AN historic pavilion could be knocked down after being branded “unsightly”.

The pavilion, along with the Braintree and Bocking Recreation Ground, on John Ray Street, were donated to residents of the district in 1927 by William Julien Courtauld.

A planning application has been submitted by trustees to knock down the pavilion.

The pavilion is classed as a “non-designated heritage asset of high significance”.

This means it is a building with a degree of significance and this must be considered in any planning decision.

Although the pavilion is in a poor condition, it is not deemed to be in a state of disrepair.

The application, submitted by Edward Paisley Associates, states that removal of the pavilion would “enhance the appearance of the site by removing unsightly structures.”

Braintree Council’s historic buildings consultant strongly objected to the proposal.

The objection said: “The demolition of the pavilion would result in the loss of a non-designated heritage asset of high local significance. I therefore strongly object and advise Braintree Council to refuse consent in accordance with both national and local heritage policies.

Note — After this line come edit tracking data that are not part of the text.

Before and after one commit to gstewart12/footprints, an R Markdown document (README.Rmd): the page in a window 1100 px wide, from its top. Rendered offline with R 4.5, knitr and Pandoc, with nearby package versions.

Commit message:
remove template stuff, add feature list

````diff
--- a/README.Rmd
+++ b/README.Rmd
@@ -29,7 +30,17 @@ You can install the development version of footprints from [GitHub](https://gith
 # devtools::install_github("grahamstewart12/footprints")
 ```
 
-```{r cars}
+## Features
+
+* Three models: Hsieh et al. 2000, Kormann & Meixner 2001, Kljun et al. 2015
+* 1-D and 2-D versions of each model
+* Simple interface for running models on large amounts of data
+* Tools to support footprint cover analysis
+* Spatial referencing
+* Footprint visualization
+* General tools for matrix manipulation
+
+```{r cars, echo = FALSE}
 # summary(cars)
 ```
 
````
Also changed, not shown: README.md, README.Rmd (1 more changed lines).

“While in poor condition I do not consider the heritage asset beyond reasonable repair and advise the applicant to enter into pre-application discussions with the local planning authority at their earliest opportunity.”

Chairman of trustees, Shaun Dedman, believes trustees would look to replace it in the future.

He said: “We had replied for renewal of the hoardings around the pavilion but this was rejected.

“So the hoardings have to come down, and the pavilion is in such a bad state we had no other options.

It is not fit for purpose at the moment.

“In the future, we would look to replace and upgrade the pavilion so it can be used by a wider range of the public, but that would be reliant on money of course.”